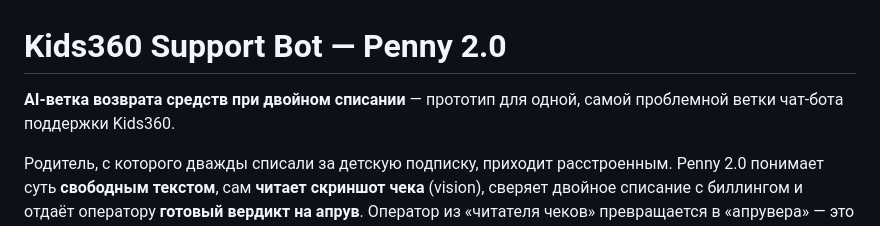
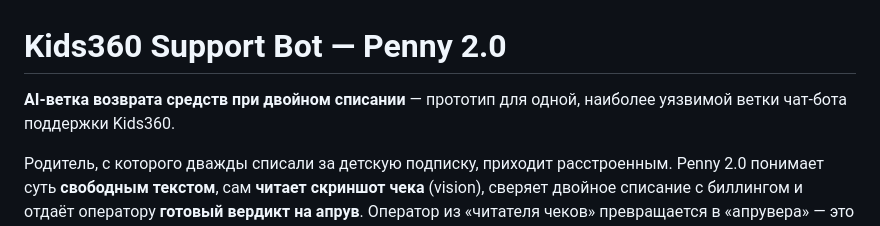
Before and after one commit to fedorkoshcheevone-sys/kids360-support-bot, a Markdown page: README.md, the part around the change. Drawn GitHub-style.

Commit message:
docs: «проблемной» → «наиболее уязвимой»
Co-Authored-By: Claude Opus 4.8 <noreply@anthropic.com>

```diff
--- a/README.md
+++ b/README.md
@@ -1,6 +1,6 @@
 # Kids360 Support Bot — Penny 2.0
 
-**AI-ветка возврата средств при двойном списании** — прототип для одной, самой проблемной ветки чат-бота поддержки Kids360.
+**AI-ветка возврата средств при двойном списании** — прототип для одной, наиболее уязвимой ветки чат-бота поддержки Kids360.
 
 Родитель, с которого дважды списали за детскую подписку, приходит расстроенным. Penny 2.0 понимает
 суть **свободным текстом**, сам **читает скриншот чека** (vision), сверяет двойное списание с биллингом
```
Also changed, not shown: docs/audit.md (+1 -1 lines).
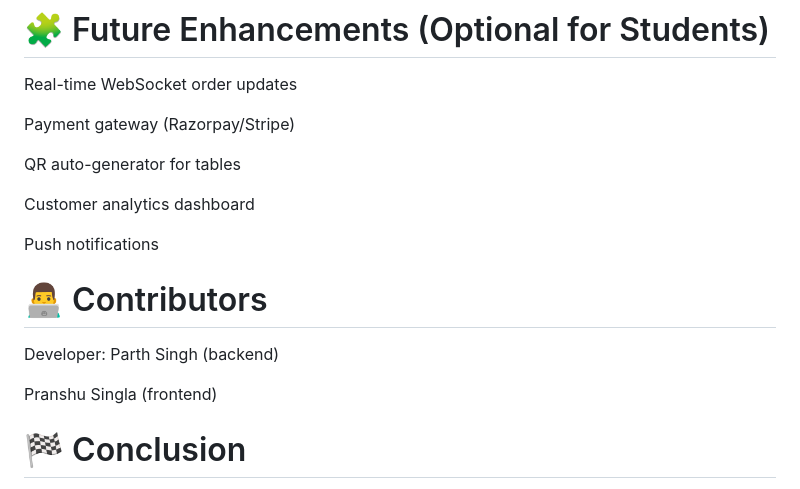
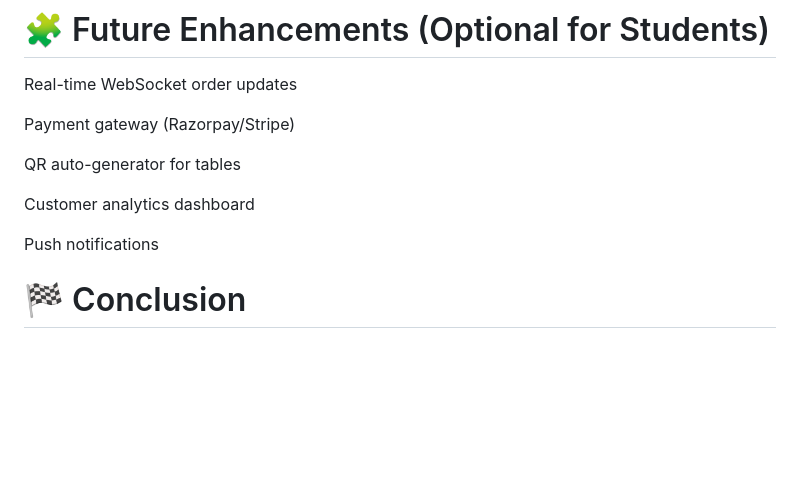
Before and after one commit to Parth-justparth/CompilerCafe, a Markdown page: README.MD, the part around the change. Drawn GitHub-style; blank space fills up the shorter version.

```diff
--- a/README.MD
+++ b/README.MD
@@ -290,12 +290,6 @@ Customer analytics dashboard
 
 Push notifications
 
-# 👨‍💻 Contributors
-
-Developer:
-Parth Singh (backend)
-
-Pranshu Singla (frontend)
 
 # 🏁 Conclusion
 
```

> [Exercise details] Tally up the lines above in which "README" occurs. Give the result as a bare number.

> [Answer] 6